===== Data provided

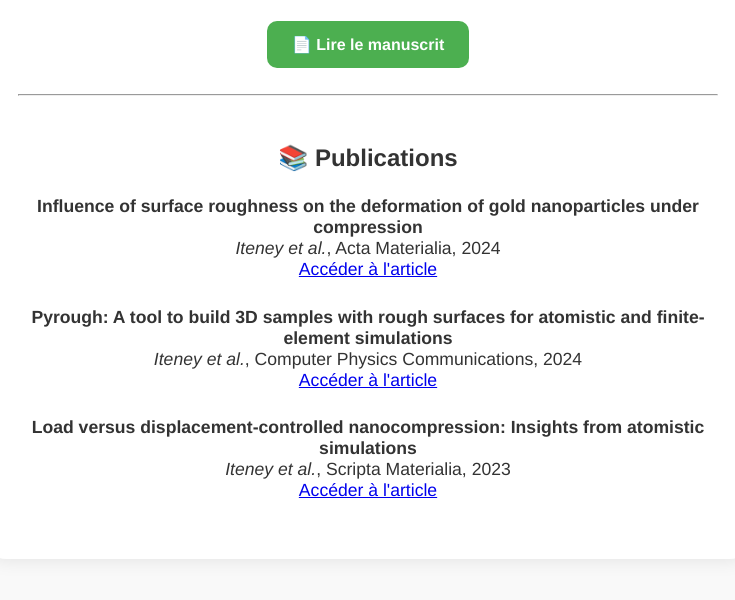
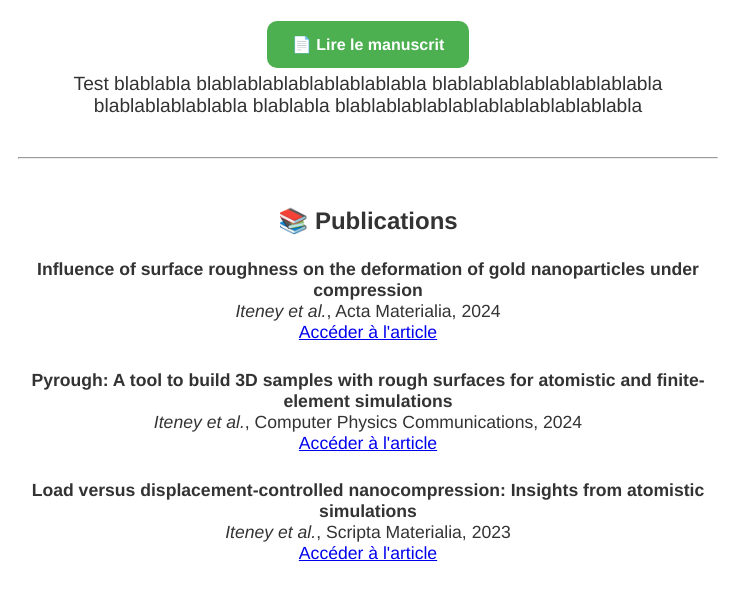
Before and after one commit to HugooIT/thesis, a plain HTML site: page index.html in a window 1280 px wide. Shown: the part 198-798 px from the top of the page, without its empty margins (272-1007 px from the left). Drawn offline with Linux system fonts and the light colour scheme.

Commit message:
Update index.html

```diff
--- a/index.html
+++ b/index.html
@@ -63,6 +63,11 @@
     <p><strong>Modélisation de l’état de surface et de la mécanique des nano-objets</strong></p>
     <a class="button" href="PhD_Manuscript_Hugo_Iteney.pdf" target="_blank">📄 Lire le manuscrit</a>
 
+    <!-- Court résumé sous le bouton -->
+    <div class="summary">
+      <p>Test blablabla blablablablablablablablabla blablablablablablablablabla blablablablablabla blablabla blablablablablablablablablablablabla</p>
+    </div>
+
     <hr style="margin: 40px 0;">
 
     <h2>📚 Publications</h2>
```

==========

Assigned task =>
Your task is to find every line above containing the word "class" and copy it.

Exercise output =>
     <a class="button" href="PhD_Manuscript_Hugo_Iteney.pdf" target="_blank">📄 Lire le manuscrit</a>
+    <div class="summary">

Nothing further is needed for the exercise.